"We don't know what the health effects are of BPA at lower levels," said Gerwig.
Most chemicals pose harmful effects at very high exposure levels, said Dr. Robert Brent, professor of pediatrics, radiology and pathology at Thomas Jefferson University in Wilmington, Del.
"The threshold for developmental effects from BPA exposure is far above the levels to which the human populations are exposed," he said.
A 2008 report by researchers at the Centers for Disease Control and Prevention found detectable levels of BPA in 93 percent of urine samples from people 6 years and older. Concentrations of the compound were higher in children and teens than in adults, which raised concern about BPA's potential to interfere with normal human growth and development, according to the report.
According to Dr. David Egilman, associate professor of community health at Brown University in Providence, R.I., current evidence is enough to prompt government agencies to restrict the use of the compound in the U.S. Companies that are using BPA are "trespassing by putting chemicals in people," he said.
"I know it's not the end of civilization if we have to take this out of products," said Egilman.
The FDA has reportedly set aside $30 million to study BPA's safety over the next 18 to 24 months. The EPA has authority to restrict the use of chemicals that pose risks to the environment and public health.

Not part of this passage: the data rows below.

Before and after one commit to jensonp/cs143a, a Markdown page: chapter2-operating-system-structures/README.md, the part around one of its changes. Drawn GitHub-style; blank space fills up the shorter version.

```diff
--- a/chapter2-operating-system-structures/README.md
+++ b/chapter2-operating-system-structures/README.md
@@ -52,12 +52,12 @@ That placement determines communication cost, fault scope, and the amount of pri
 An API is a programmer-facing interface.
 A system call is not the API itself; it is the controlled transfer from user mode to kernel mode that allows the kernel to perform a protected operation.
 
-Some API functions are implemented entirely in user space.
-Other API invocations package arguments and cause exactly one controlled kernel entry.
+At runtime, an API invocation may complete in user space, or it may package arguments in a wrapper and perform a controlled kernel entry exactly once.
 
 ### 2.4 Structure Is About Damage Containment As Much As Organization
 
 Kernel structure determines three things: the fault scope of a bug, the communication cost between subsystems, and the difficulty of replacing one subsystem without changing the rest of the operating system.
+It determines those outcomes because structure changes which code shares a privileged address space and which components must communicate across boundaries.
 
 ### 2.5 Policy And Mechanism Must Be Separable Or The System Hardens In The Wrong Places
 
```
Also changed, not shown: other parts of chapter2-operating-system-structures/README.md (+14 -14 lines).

Many experts have advised people not to heat plastic containers that contain BPA in the microwave or running the containers through the dishwasher. Containers made out of the plastic 'polycarbonate' may contain BPA, according to some, and unless polycarbonate products are marketed as BPA-free, they should be treated as if they contain the chemical.